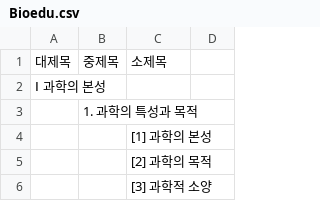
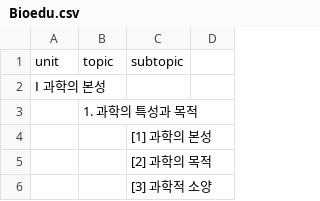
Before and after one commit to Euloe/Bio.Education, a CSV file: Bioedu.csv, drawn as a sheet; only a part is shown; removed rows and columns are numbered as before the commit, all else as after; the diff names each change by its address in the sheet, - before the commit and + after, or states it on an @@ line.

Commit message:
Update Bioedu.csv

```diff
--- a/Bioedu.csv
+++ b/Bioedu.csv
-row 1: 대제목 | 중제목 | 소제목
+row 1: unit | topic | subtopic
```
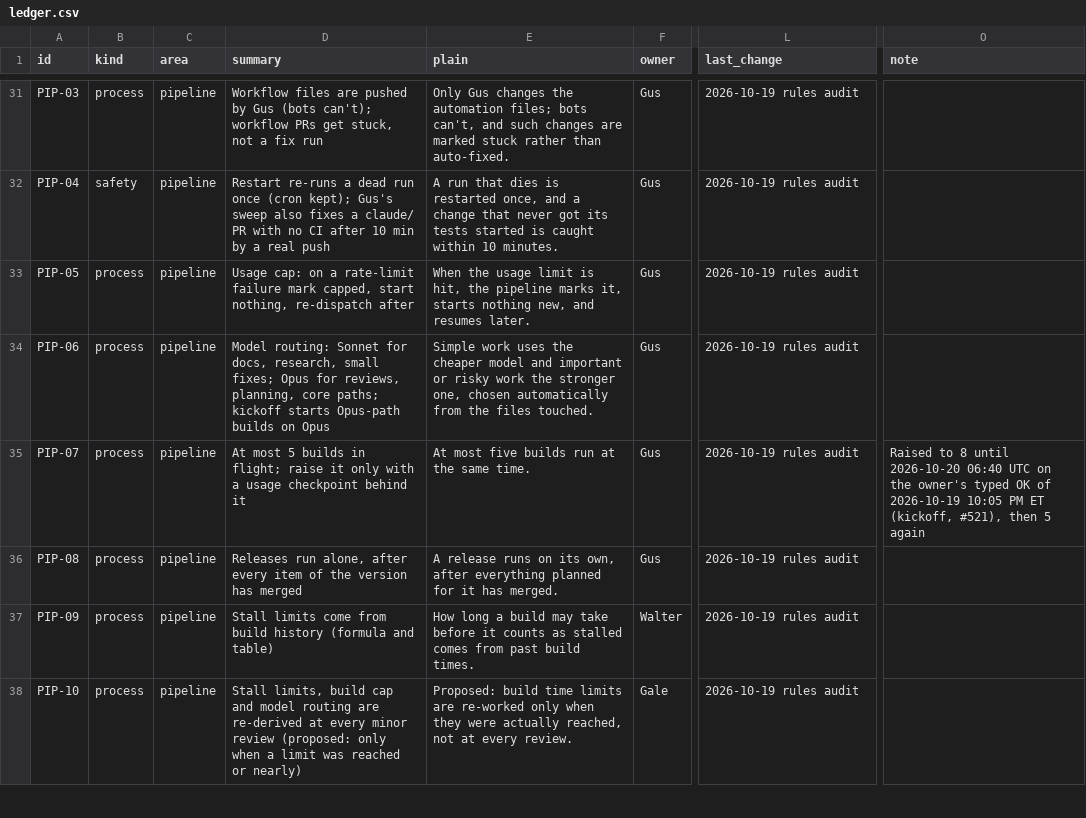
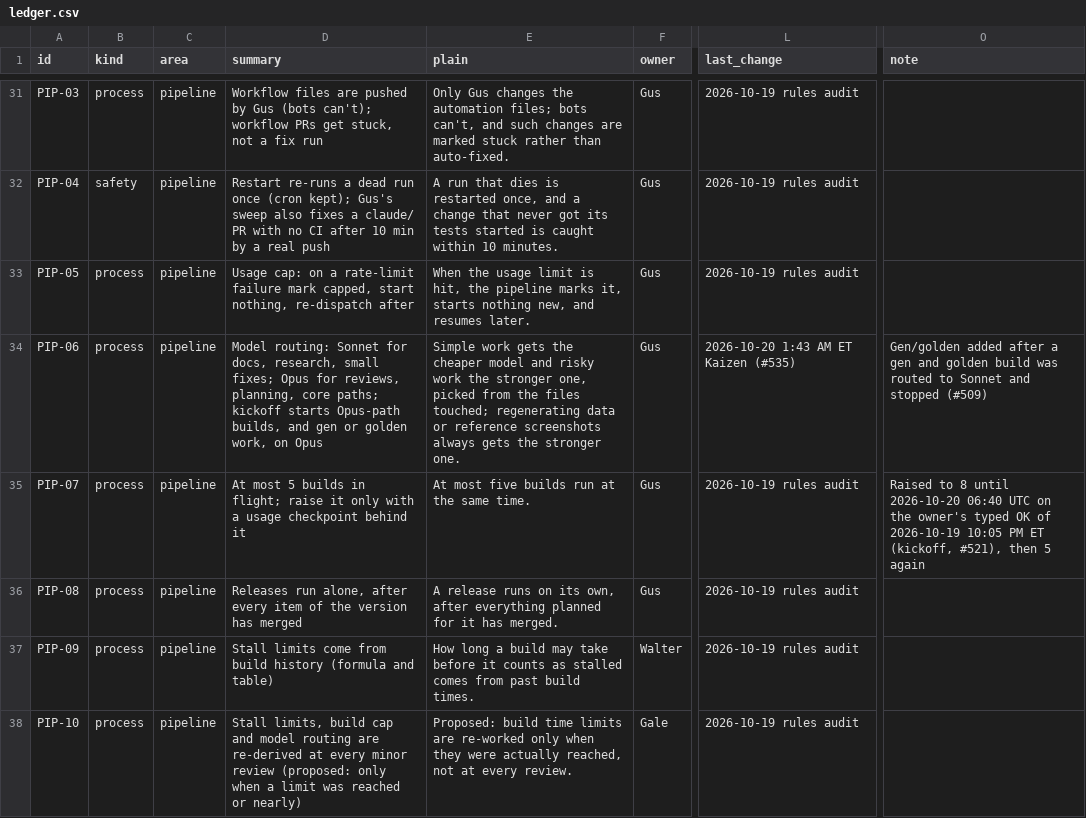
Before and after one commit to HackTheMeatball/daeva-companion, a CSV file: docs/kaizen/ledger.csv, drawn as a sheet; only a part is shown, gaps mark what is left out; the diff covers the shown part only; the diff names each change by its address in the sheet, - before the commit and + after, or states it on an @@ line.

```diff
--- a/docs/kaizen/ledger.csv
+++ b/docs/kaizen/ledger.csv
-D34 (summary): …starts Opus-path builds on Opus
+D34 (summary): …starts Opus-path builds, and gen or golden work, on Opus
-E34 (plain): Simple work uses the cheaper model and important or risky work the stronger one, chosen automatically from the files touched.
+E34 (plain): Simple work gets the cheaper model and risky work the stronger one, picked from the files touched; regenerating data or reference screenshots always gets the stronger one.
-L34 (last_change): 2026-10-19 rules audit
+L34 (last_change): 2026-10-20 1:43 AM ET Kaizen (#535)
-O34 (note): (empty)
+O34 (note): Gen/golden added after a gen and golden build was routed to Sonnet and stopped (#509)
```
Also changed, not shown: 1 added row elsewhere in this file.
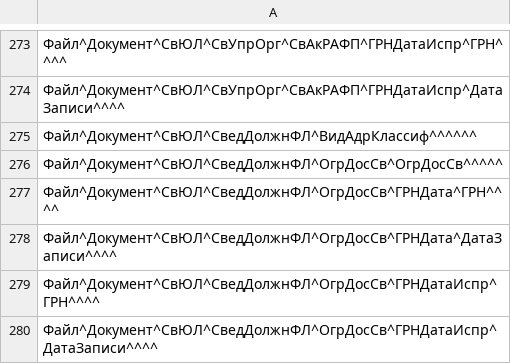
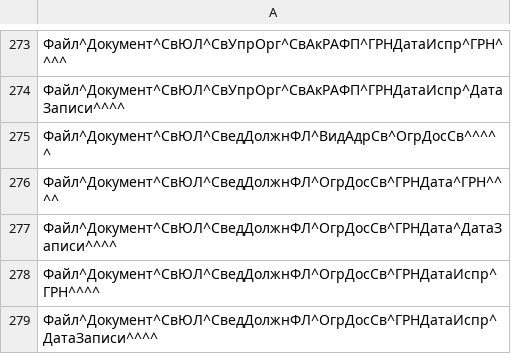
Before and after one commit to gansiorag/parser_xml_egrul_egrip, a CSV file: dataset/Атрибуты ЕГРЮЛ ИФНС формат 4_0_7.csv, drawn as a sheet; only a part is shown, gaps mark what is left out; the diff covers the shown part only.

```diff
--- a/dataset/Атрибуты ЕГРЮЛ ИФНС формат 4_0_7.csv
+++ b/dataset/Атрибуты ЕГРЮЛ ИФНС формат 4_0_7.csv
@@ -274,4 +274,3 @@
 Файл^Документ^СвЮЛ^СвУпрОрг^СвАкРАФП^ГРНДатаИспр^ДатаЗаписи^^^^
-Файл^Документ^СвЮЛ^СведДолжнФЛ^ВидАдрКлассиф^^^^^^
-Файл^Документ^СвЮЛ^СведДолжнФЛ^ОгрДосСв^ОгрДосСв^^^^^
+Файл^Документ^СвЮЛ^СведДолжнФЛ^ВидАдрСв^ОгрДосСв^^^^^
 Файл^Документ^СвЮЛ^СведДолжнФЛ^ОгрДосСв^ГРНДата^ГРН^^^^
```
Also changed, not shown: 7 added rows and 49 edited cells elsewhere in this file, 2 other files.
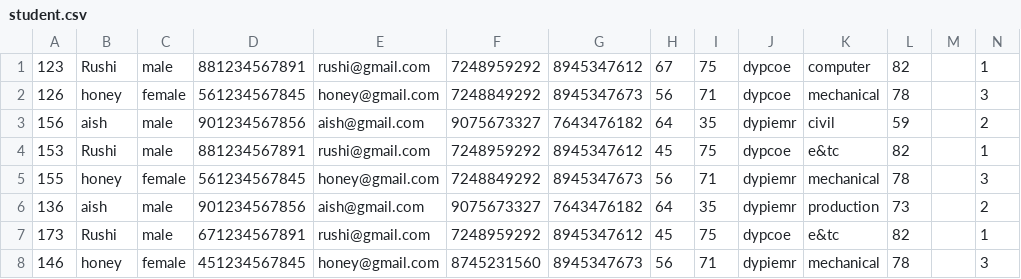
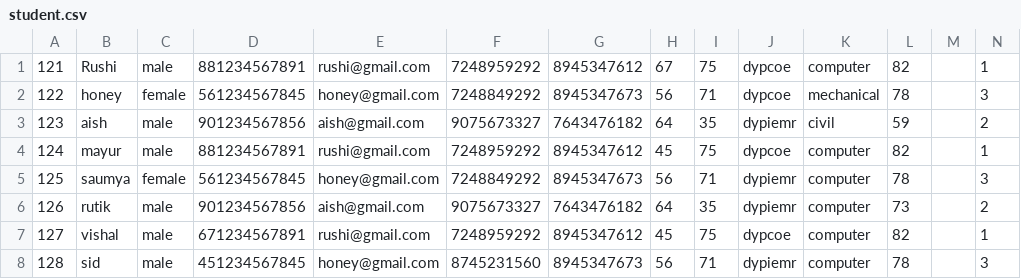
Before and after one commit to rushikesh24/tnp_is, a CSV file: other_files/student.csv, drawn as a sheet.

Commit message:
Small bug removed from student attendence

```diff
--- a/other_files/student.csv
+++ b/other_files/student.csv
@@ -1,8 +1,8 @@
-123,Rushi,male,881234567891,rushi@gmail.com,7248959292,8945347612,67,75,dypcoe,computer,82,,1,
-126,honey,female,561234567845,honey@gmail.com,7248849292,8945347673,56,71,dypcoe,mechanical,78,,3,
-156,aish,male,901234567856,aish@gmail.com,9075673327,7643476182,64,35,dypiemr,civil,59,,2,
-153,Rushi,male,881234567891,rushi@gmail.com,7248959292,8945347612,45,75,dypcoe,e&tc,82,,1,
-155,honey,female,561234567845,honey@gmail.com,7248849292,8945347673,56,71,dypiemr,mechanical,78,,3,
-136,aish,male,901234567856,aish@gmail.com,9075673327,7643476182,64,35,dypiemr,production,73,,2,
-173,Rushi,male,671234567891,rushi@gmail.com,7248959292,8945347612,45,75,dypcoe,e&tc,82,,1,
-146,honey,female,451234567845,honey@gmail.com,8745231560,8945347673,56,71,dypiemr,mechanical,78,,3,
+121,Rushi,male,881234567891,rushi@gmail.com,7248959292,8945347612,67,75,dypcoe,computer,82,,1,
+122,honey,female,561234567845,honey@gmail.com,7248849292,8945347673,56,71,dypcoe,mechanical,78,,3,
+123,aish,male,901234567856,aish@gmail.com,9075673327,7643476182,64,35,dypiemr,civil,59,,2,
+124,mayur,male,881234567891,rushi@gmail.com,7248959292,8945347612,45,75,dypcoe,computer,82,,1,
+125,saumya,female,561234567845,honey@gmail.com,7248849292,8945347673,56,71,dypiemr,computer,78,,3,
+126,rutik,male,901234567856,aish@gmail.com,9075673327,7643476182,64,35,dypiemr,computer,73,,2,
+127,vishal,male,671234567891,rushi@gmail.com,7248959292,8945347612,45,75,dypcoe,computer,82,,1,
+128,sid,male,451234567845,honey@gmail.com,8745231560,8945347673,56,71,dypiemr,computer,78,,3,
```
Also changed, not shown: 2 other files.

### EXERCISE DESCRIPTION
Every record above must be printed exactly, except for its images.

### RESULT OF THIS TASK
Before and after one commit to Euloe/Bio.Education, a CSV file: Bioedu.csv, drawn as a sheet; only a part is shown; removed rows and columns are numbered as before the commit, all else as after; the diff names each change by its address in the sheet, - before the commit and + after, or states it on an @@ line.

Commit message:
Update Bioedu.csv

```diff
--- a/Bioedu.csv
+++ b/Bioedu.csv
-row 1: 대제목 | 중제목 | 소제목
+row 1: unit | topic | subtopic
```
Before and after one commit to HackTheMeatball/daeva-companion, a CSV file: docs/kaizen/ledger.csv, drawn as a sheet; only a part is shown, gaps mark what is left out; the diff covers the shown part only; the diff names each change by its address in the sheet, - before the commit and + after, or states it on an @@ line.

```diff
--- a/docs/kaizen/ledger.csv
+++ b/docs/kaizen/ledger.csv
-D34 (summary): …starts Opus-path builds on Opus
+D34 (summary): …starts Opus-path builds, and gen or golden work, on Opus
-E34 (plain): Simple work uses the cheaper model and important or risky work the stronger one, chosen automatically from the files touched.
+E34 (plain): Simple work gets the cheaper model and risky work the stronger one, picked from the files touched; regenerating data or reference screenshots always gets the stronger one.
-L34 (last_change): 2026-10-19 rules audit
+L34 (last_change): 2026-10-20 1:43 AM ET Kaizen (#535)
-O34 (note): (empty)
+O34 (note): Gen/golden added after a gen and golden build was routed to Sonnet and stopped (#509)
```
Also changed, not shown: 1 added row elsewhere in this file.
Before and after one commit to gansiorag/parser_xml_egrul_egrip, a CSV file: dataset/Атрибуты ЕГРЮЛ ИФНС формат 4_0_7.csv, drawn as a sheet; only a part is shown, gaps mark what is left out; the diff covers the shown part only.

```diff
--- a/dataset/Атрибуты ЕГРЮЛ ИФНС формат 4_0_7.csv
+++ b/dataset/Атрибуты ЕГРЮЛ ИФНС формат 4_0_7.csv
@@ -274,4 +274,3 @@
 Файл^Документ^СвЮЛ^СвУпрОрг^СвАкРАФП^ГРНДатаИспр^ДатаЗаписи^^^^
-Файл^Документ^СвЮЛ^СведДолжнФЛ^ВидАдрКлассиф^^^^^^
-Файл^Документ^СвЮЛ^СведДолжнФЛ^ОгрДосСв^ОгрДосСв^^^^^
+Файл^Документ^СвЮЛ^СведДолжнФЛ^ВидАдрСв^ОгрДосСв^^^^^
 Файл^Документ^СвЮЛ^СведДолжнФЛ^ОгрДосСв^ГРНДата^ГРН^^^^
```
Also changed, not shown: 7 added rows and 49 edited cells elsewhere in this file, 2 other files.
Before and after one commit to rushikesh24/tnp_is, a CSV file: other_files/student.csv, drawn as a sheet.

Commit message:
Small bug removed from student attendence

```diff
--- a/other_files/student.csv
+++ b/other_files/student.csv
@@ -1,8 +1,8 @@
-123,Rushi,male,881234567891,rushi@gmail.com,7248959292,8945347612,67,75,dypcoe,computer,82,,1,
-126,honey,female,561234567845,honey@gmail.com,7248849292,8945347673,56,71,dypcoe,mechanical,78,,3,
-156,aish,male,901234567856,aish@gmail.com,9075673327,7643476182,64,35,dypiemr,civil,59,,2,
-153,Rushi,male,881234567891,rushi@gmail.com,7248959292,8945347612,45,75,dypcoe,e&tc,82,,1,
-155,honey,female,561234567845,honey@gmail.com,7248849292,8945347673,56,71,dypiemr,mechanical,78,,3,
-136,aish,male,901234567856,aish@gmail.com,9075673327,7643476182,64,35,dypiemr,production,73,,2,
-173,Rushi,male,671234567891,rushi@gmail.com,7248959292,8945347612,45,75,dypcoe,e&tc,82,,1,
-146,honey,female,451234567845,honey@gmail.com,8745231560,8945347673,56,71,dypiemr,mechanical,78,,3,
+121,Rushi,male,881234567891,rushi@gmail.com,7248959292,8945347612,67,75,dypcoe,computer,82,,1,
+122,honey,female,561234567845,honey@gmail.com,7248849292,8945347673,56,71,dypcoe,mechanical,78,,3,
+123,aish,male,901234567856,aish@gmail.com,9075673327,7643476182,64,35,dypiemr,civil,59,,2,
+124,mayur,male,881234567891,rushi@gmail.com,7248959292,8945347612,45,75,dypcoe,computer,82,,1,
+125,saumya,female,561234567845,honey@gmail.com,7248849292,8945347673,56,71,dypiemr,computer,78,,3,
+126,rutik,male,901234567856,aish@gmail.com,9075673327,7643476182,64,35,dypiemr,computer,73,,2,
+127,vishal,male,671234567891,rushi@gmail.com,7248959292,8945347612,45,75,dypcoe,computer,82,,1,
+128,sid,male,451234567845,honey@gmail.com,8745231560,8945347673,56,71,dypiemr,computer,78,,3,
```
Also changed, not shown: 2 other files.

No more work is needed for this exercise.